» EXERCISE DESCRIPTION
Write the data out again so that it matches word for word.

» RECORD EXTRACTS
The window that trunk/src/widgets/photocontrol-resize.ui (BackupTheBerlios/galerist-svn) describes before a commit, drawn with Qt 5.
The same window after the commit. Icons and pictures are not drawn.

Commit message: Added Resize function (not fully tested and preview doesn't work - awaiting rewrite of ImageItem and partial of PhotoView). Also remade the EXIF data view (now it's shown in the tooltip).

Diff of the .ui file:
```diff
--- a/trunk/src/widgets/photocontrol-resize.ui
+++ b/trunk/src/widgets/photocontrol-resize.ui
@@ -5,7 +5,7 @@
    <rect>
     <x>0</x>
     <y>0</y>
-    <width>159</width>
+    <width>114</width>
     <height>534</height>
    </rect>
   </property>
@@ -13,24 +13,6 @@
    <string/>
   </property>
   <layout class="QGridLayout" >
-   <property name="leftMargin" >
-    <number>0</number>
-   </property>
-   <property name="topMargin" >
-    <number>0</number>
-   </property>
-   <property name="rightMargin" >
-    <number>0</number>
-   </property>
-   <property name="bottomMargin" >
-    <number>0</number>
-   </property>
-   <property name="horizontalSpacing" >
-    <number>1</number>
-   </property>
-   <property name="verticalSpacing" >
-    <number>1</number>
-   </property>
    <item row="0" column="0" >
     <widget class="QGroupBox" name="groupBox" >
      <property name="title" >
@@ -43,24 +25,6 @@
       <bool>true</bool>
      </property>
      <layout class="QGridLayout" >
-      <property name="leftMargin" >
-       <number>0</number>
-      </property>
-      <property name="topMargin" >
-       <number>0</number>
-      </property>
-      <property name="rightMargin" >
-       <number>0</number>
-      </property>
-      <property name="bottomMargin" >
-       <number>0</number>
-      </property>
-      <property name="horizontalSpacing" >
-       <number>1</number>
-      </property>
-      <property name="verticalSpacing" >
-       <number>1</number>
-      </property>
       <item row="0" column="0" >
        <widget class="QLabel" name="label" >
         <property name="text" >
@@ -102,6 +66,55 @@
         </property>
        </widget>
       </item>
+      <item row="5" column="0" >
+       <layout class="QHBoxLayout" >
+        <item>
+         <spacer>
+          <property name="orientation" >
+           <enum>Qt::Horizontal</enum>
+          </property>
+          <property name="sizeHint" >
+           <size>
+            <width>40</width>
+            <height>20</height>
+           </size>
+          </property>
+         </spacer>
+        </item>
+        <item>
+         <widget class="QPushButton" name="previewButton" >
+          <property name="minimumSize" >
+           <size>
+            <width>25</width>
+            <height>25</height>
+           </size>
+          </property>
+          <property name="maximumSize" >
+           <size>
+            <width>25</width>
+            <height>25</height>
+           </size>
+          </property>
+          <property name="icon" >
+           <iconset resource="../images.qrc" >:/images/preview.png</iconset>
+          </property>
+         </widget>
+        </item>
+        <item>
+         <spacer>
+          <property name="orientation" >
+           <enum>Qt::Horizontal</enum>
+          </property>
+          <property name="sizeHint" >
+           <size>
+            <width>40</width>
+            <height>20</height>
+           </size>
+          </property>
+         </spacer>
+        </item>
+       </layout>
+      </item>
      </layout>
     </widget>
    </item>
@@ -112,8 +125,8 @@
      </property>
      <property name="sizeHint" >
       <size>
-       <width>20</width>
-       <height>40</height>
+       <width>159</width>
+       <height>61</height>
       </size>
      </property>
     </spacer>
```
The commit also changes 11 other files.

» EXERCISE RESPONSE
The window that trunk/src/widgets/photocontrol-resize.ui (BackupTheBerlios/galerist-svn) describes before a commit, drawn with Qt 5.
The same window after the commit. Icons and pictures are not drawn.

Commit message: Added Resize function (not fully tested and preview doesn't work - awaiting rewrite of ImageItem and partial of PhotoView). Also remade the EXIF data view (now it's shown in the tooltip).

Diff of the .ui file:
```diff
--- a/trunk/src/widgets/photocontrol-resize.ui
+++ b/trunk/src/widgets/photocontrol-resize.ui
@@ -5,7 +5,7 @@
    <rect>
     <x>0</x>
     <y>0</y>
-    <width>159</width>
+    <width>114</width>
     <height>534</height>
    </rect>
   </property>
@@ -13,24 +13,6 @@
    <string/>
   </property>
   <layout class="QGridLayout" >
-   <property name="leftMargin" >
-    <number>0</number>
-   </property>
-   <property name="topMargin" >
-    <number>0</number>
-   </property>
-   <property name="rightMargin" >
-    <number>0</number>
-   </property>
-   <property name="bottomMargin" >
-    <number>0</number>
-   </property>
-   <property name="horizontalSpacing" >
-    <number>1</number>
-   </property>
-   <property name="verticalSpacing" >
-    <number>1</number>
-   </property>
    <item row="0" column="0" >
     <widget class="QGroupBox" name="groupBox" >
      <property name="title" >
@@ -43,24 +25,6 @@
       <bool>true</bool>
      </property>
      <layout class="QGridLayout" >
-      <property name="leftMargin" >
-       <number>0</number>
-      </property>
-      <property name="topMargin" >
-       <number>0</number>
-      </property>
-      <property name="rightMargin" >
-       <number>0</number>
-      </property>
-      <property name="bottomMargin" >
-       <number>0</number>
-      </property>
-      <property name="horizontalSpacing" >
-       <number>1</number>
-      </property>
-      <property name="verticalSpacing" >
-       <number>1</number>
-      </property>
       <item row="0" column="0" >
        <widget class="QLabel" name="label" >
         <property name="text" >
@@ -102,6 +66,55 @@
         </property>
        </widget>
       </item>
+      <item row="5" column="0" >
+       <layout class="QHBoxLayout" >
+        <item>
+         <spacer>
+          <property name="orientation" >
+           <enum>Qt::Horizontal</enum>
+          </property>
+          <property name="sizeHint" >
+           <size>
+            <width>40</width>
+            <height>20</height>
+           </size>
+          </property>
+         </spacer>
+        </item>
+        <item>
+         <widget class="QPushButton" name="previewButton" >
+          <property name="minimumSize" >
+           <size>
+            <width>25</width>
+            <height>25</height>
+           </size>
+          </property>
+          <property name="maximumSize" >
+           <size>
+            <width>25</width>
+            <height>25</height>
+           </size>
+          </property>
+          <property name="icon" >
+           <iconset resource="../images.qrc" >:/images/preview.png</iconset>
+          </property>
+         </widget>
+        </item>
+        <item>
+         <spacer>
+          <property name="orientation" >
+           <enum>Qt::Horizontal</enum>
+          </property>
+          <property name="sizeHint" >
+           <size>
+            <width>40</width>
+            <height>20</height>
+           </size>
+          </property>
+         </spacer>
+        </item>
+       </layout>
+      </item>
      </layout>
     </widget>
    </item>
@@ -112,8 +125,8 @@
      </property>
      <property name="sizeHint" >
       <size>
-       <width>20</width>
-       <height>40</height>
+       <width>159</width>
+       <height>61</height>
       </size>
      </property>
     </spacer>
```
The commit also changes 11 other files.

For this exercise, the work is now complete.